The Cooper Clinic in Dallas, TX provided 33,230 men for the study on digestive system cancers. The men were followed for over 14 years. Adjustments were made for cardiorespiratory fitness to remove a common difference between the physically fit and those with MetS. The study concluded that having MetS did correlate strongly with cancer of the digestive system. In particular, two of the common MetS factors, obesity and high blood sugar, were associated with cancer:

Our results support the hypothesis that metabolic syndrome is positively associated with mortality from cancers of the digestive system. Interventions that reduce abnormalities associated with the syndrome could reduce risk of premature death from these cancers.

Treatment for MetS is varied; many doctors try a reduced calorie, low fat diet to reduce one or more of the risk factors (usually, weight and blood pressure). A high failure rate is seen, usually attributed to “lack of compliance” by the participants. Drugs for blood pressure control, cholesterol, and triglycerides are often used. In my case, those attempts failed to achieve a good result. But a low carbohydrate diet combined with niacin (to help reduce triglyceride levels which did not respond to diet alone) removed all of the risk factors.

Low carbohydrate diets seem to work better for most people. Many, myself included, are not inclined to cheat on the diet because they never feel hunger. One study in the journal Nutrition & Metabolism noted:

Carbohydrate (CHO) restriction is one of several strategies for reducing body mass but even in the absence of weight loss or in comparison with low fat alternatives, CHO restriction is effective at ameliorating high fasting glucose and insulin, high plasma triglycerides (TAG), low HDL and high blood pressure.

The Glycemic Index Fraud

People are often alarmed at my low carb diet, predicting all sorts of dire consequences for my future health. Often, the well meaning recommendations come in the form of platitudes like “eat a balanced diet”, yet the people can rarely tell me what that means. Would a balanced diet be one exactly equal in the percentage of calories from the three macronutrients? If so, that would be a relatively low carb diet, with about half the carbohydrates the low fat devotees recommend. Usually people use this term interchangeably with “normal diet”, another meaningless term.
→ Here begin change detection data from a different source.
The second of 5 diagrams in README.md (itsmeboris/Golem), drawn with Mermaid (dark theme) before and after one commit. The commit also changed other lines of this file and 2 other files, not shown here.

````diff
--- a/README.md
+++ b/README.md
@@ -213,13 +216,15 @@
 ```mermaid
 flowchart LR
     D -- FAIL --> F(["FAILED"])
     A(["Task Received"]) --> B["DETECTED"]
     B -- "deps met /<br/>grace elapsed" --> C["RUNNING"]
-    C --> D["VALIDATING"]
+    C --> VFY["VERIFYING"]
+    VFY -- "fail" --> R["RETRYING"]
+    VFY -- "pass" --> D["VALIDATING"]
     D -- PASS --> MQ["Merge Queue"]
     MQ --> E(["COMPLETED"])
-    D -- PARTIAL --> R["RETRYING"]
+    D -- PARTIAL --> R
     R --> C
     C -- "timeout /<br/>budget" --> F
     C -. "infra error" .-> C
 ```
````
But the more informed about nutrition will prescribe specific foods they think are appropriate. The new favorite is to recommend “low glycemic index” foods. The idea is that you need carbohydrates so you eat the good ones, not the bad ones. And that might work for some people, even though you don’t really “need” carbohydrates.
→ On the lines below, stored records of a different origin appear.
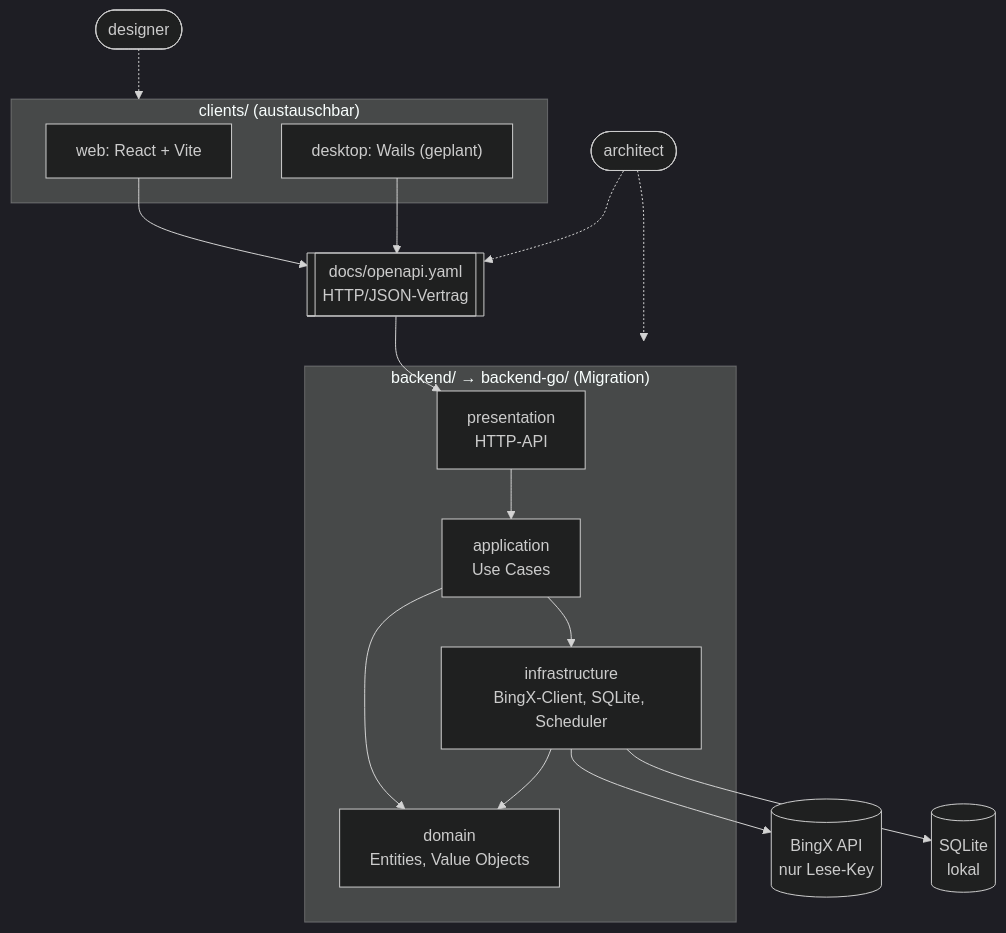
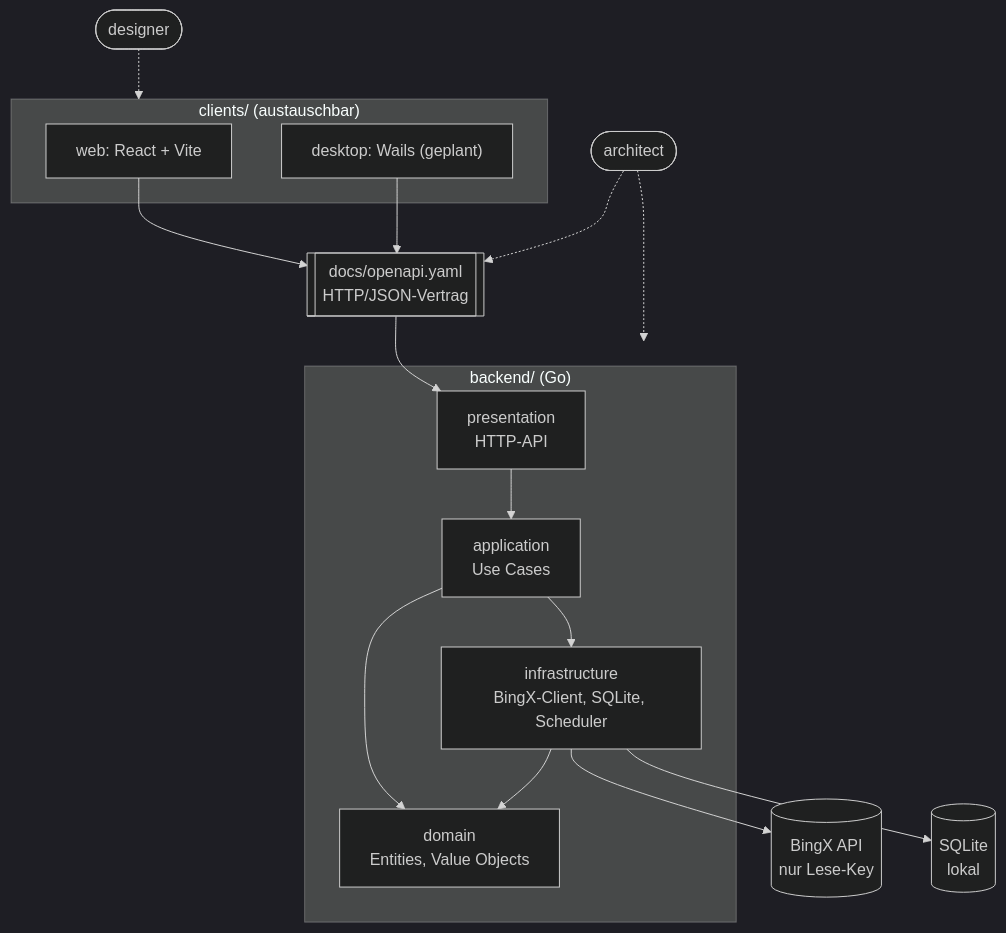
One commit to monkey-trader/trading-intelligence-platform changed the fifth of 5 diagrams in docs/ai-setup.md. Above: the diagram before and after it, drawn with Mermaid (dark theme). The commit also changed 372 other files, not shown here.

First line of the commit message:
feat: Kerzen-Chart pro offener Position (Stufe 1), TS-Backend entfernt (#12)

````diff
--- a/docs/ai-setup.md
+++ b/docs/ai-setup.md
@@ -122,29 +122,29 @@
 ```mermaid
 flowchart TB
     subgraph Clients["clients/ (austauschbar)"]
         WEB["web: React + Vite"]
         DESK["desktop: Wails (geplant)"]
     end
     VERTRAG[["docs/openapi.yaml<br/>HTTP/JSON-Vertrag"]]
-    subgraph Backend["backend/ → backend-go/ (Migration)"]
+    subgraph Backend["backend/ (Go)"]
         PRES["presentation<br/>HTTP-API"]
         APP["application<br/>Use Cases"]
         DOM["domain<br/>Entities, Value Objects"]
         INFRA["infrastructure<br/>BingX-Client, SQLite, Scheduler"]
     end
     BINGX[("BingX API<br/>nur Lese-Key")]
     DB[("SQLite<br/>lokal")]
 
     WEB --> VERTRAG
     DESK --> VERTRAG
     VERTRAG --> PRES
     PRES --> APP --> DOM
     INFRA --> DOM
     APP --> INFRA
     INFRA --> BINGX
     INFRA --> DB
 
     DSG(["designer"]) -.-> Clients
     ARC(["architect"]) -.-> VERTRAG
     ARC -.-> Backend
 ```
````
People consuming the standard American diet of 400 or so grams of carbohydrates might benefit from thinking about the type of carbs they are consuming. But it isn’t an appropriate substitute for reducing total carbohydrates. Especially for someone overweight, with metabolic syndrome, high triglycerides or blood sugar issues.

The reason is the very nature of how the glycemic index is created. As Dr. Eades explains:

Young, healthy subjects consume a test dose of glucose (or sometimes 50 grams of carb from white bread, which is also a common standard) and have their blood sugar curves measured. They then come in on subsequent days and consume the test foods (the potato, beans, tomatoes, whatever) and have their blood sugar checked over the next two hours to create the blood sugar curves driven by the carbs in these foods. These curves are compared to the pure glucose curves and a glycemic index is created.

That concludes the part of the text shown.